is thouroughly embarrassed of this old username.
Although far from the most technically impressive, I love the traffic jam shot in Weekend.



There's a long take in Gerry where the two characters watch the sun set in the desert. To me, it really captured the way that such a moment (especially with another person) can feel both long and short.

If we're throwing TV in the mix, the hallway fight scene from the first season of Daredevil is maybe my favorite television action setpiece in recent memory. I love the way that it mixes what you see with what you infer. (I read that they accomplished it by using several stunt players as Daredevil).




As for ones which haven't been mentioned yet:

I like this one from The Protector. It's fairly underseen and it has several great set pieces in it, along with some great fighting choreography to boot.

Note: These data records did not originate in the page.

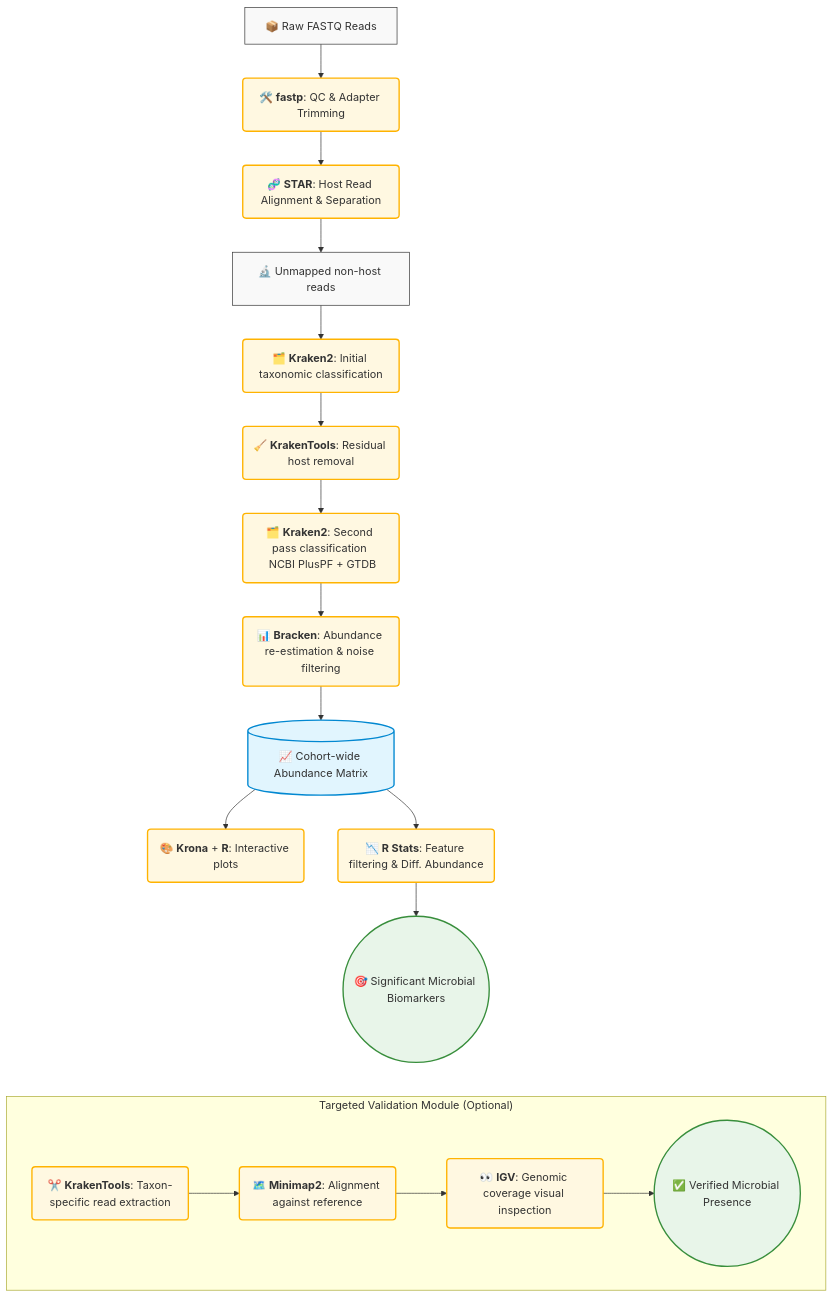
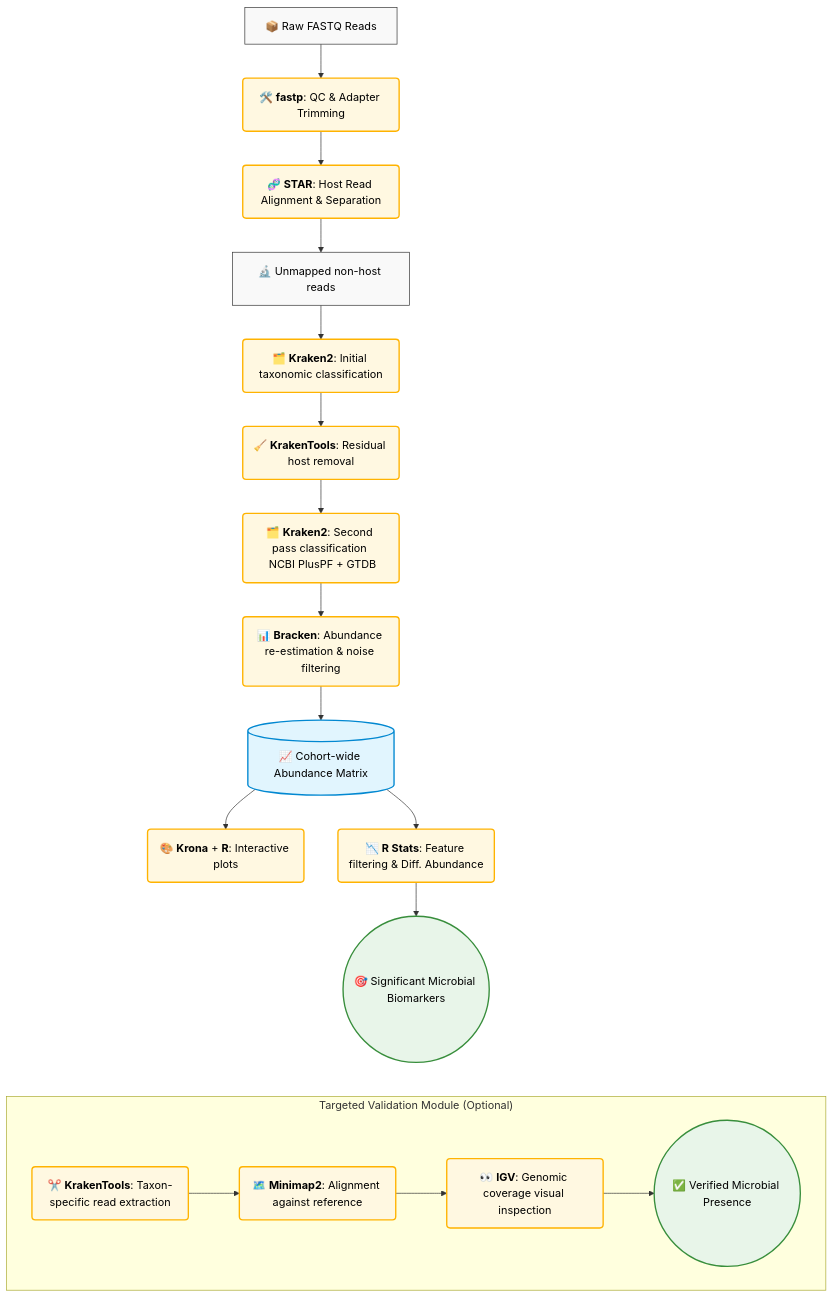
Before and after one commit to molinerisLab/snakeRnaSeq: the diagram in README_Metagenome.md, drawn with Mermaid. The commit also changed other lines of this file, not shown here.

Commit message:
readme update

````diff
--- a/README_Metagenome.md
+++ b/README_Metagenome.md
@@ -10,39 +9,39 @@
 ```mermaid
 flowchart TD
     %% Core Pipeline
     A[📦 Raw FASTQ Reads] --> B(🛠️ <b>fastp</b>: QC & Adapter Trimming)
     B --> C(🧬 <b>STAR</b>: Host Read Alignment & Separation)
     C --> D[🔬 Unmapped non-host reads]
     D --> E(🗂️ <b>Kraken2</b>: Initial taxonomic classification)
     E --> F(🧹 <b>KrakenTools</b>: Residual host removal)
     F --> G(🗂️ <b>Kraken2</b>: Second pass classification <br> NCBI PlusPF + GTDB)
     G --> H(📊 <b>Bracken</b>: Abundance re-estimation & noise filtering)
     H --> I[(📈 Cohort-wide Abundance Matrix)]
     
     %% Forking paths for downstream analysis
     I --> J(🎨 <b>Krona</b> + <b>R</b>: Interactive plots)
     I --> K(📉 <b>R Stats</b>: Feature filtering & Diff. Abundance)
     K --> L((🎯 Significant Microbial Biomarkers))
 
     %% Structural Anchor: Tethering to the subgraph container itself
     L ~~~ Validation
 
     %% Optional Validation Module enclosed in a subgraph
     subgraph Validation ["Targeted Validation Module (Optional)"]
         direction LR
         M(✂️ <b>KrakenTools</b>: Taxon-specific read extraction) --> N(🗺️ <b>Minimap2</b>: Alignment against reference)
         N --> O(👀 <b>IGV</b>: Genomic coverage visual inspection)
         O --> P((✅ Verified Microbial Presence))
     end
     
-    %% Styling
-    classDef default fill:#f9f9f9,stroke:#333,stroke-width:1px;
-    classDef matrix fill:#e1f5fe,stroke:#0288d1,stroke-width:2px;
-    classDef endpoint fill:#e8f5e9,stroke:#388e3c,stroke-width:2px;
-    classDef toolNode fill:#fff8e1,stroke:#ffb300,stroke-width:2px;
+    %% Styling - Explicitly locking text to black (color:#000) for Dark Mode compatibility
+    classDef default fill:#f9f9f9,stroke:#333,stroke-width:1px,color:#000;
+    classDef matrix fill:#e1f5fe,stroke:#0288d1,stroke-width:2px,color:#000;
+    classDef endpoint fill:#e8f5e9,stroke:#388e3c,stroke-width:2px,color:#000;
+    classDef toolNode fill:#fff8e1,stroke:#ffb300,stroke-width:2px,color:#000;
     
     %% Applying Classes
     class I matrix;
     class L,P endpoint;
     class B,C,E,F,G,H,J,K,M,N,O toolNode;
 ```
````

The opening fight to The Revenant (which is actually comprised of a few long takes) is my favorite fight scene of the 2010's, which also makes it one of my favorite fight scenes ever.

The opening to Touch of Evil is pretty fantastic. It's definitely one of my favorite movie openings of all time as, along with a great tracking shot of the car driving behind the two leads, it always sucks me into the film right away.

I've enjoyed the long takes I've seen in Bela Tarr's films (Werckmeister Harmonies and The Turn Horse) as, while I'm not sure those films have a particular long take which sticks out from the rest, they do a great job at illustrating sculpting in time.

The tricycle scene in The Shining makes for a terrific slice of dread. Not only is it effective build-up, but the scare associated with this sequence at the end is what cements it as a great horror moment.

The long take in the hospital sequence of Hard-Boiled is pretty fantastic. Not only does it have some great fighting choreography, but when the two leads go into the elevator in the middle of it, they don't go to a different floor. As soon as the doors closed, all the broken glass, wood and props, in addition to the people killed, were removed from the set in that time, giving the illusion they were on a different floor.

Finally, the burning barn in The Mirror is pretty impressive. It's hard to describe exactly why I love it, but the way the camera moves throughout the house and captures the bottle falling off the table, one of the kids emerging from behind a mirror, and the haunting, yet strangely tranquil and ethereal shot of the burning barn at the end are really something.



Funny you mention Cobra Kai... The Karate Kid did it as well.

When Daniel and Miyagi are talking in Miyagi's apartment after Daniel gets beaten up... the scene is done in a single take.
This is only part of the scene, but it goes I think for about 4 minutes altogether.

Ha! Never noticed that. Haven't seen the full film in quite a while.

Anyway, that reminded me of the long take during the middle of Hunger, which features only a 15+ minute conversation between Michael Fassbender and Liam Cunningham. More than the technical feat, here what shines are the two actors going back and forth without cutting.



Have you guys seen long days journey into night? The long take last 59 minutes and at one point they cross a forest in a zipline at like 100 ft from the ground and once they reached the other side they drop from the zipline very discreetly. Plus at another point they filmed a 11 yrs old kid driving a scooter in a hardcore road. Finally the location is a real village in the middle of the mountain in china and is so damn beautiful



Hmm, hadn't heard of that film, but it looks interesting and has good reviews. I'm adding it to my Letterboxd watchlist. Thanks!


EDIT: For anyone else that might be looking for it, here is the IMDb link. It is a 2018 Chinese film that's not to be confused with the O'Neill play or the adaptations of the play.



Hmm, hadn't heard of that film, but it looks interesting and has good reviews. I'm adding it to my Letterboxd watchlist. Thanks!


EDIT: For anyone else that might be looking for it, here is the IMDb link. It is a 2018 Chinese film that's not to be confused with the O'Neill play or the adaptations of the play.
You need to be careful though. I don't know what type of movie you like but it is very slowgoing (much like many new wave asian movies) but the music is great as well as the set location.



You need to be careful though. I don't know what type of movie you like but it is very slowgoing (much like many new wave asian movies) but the music is great as well as the set location.
It's alright. I consider myself fairly tolerant to any style or genre.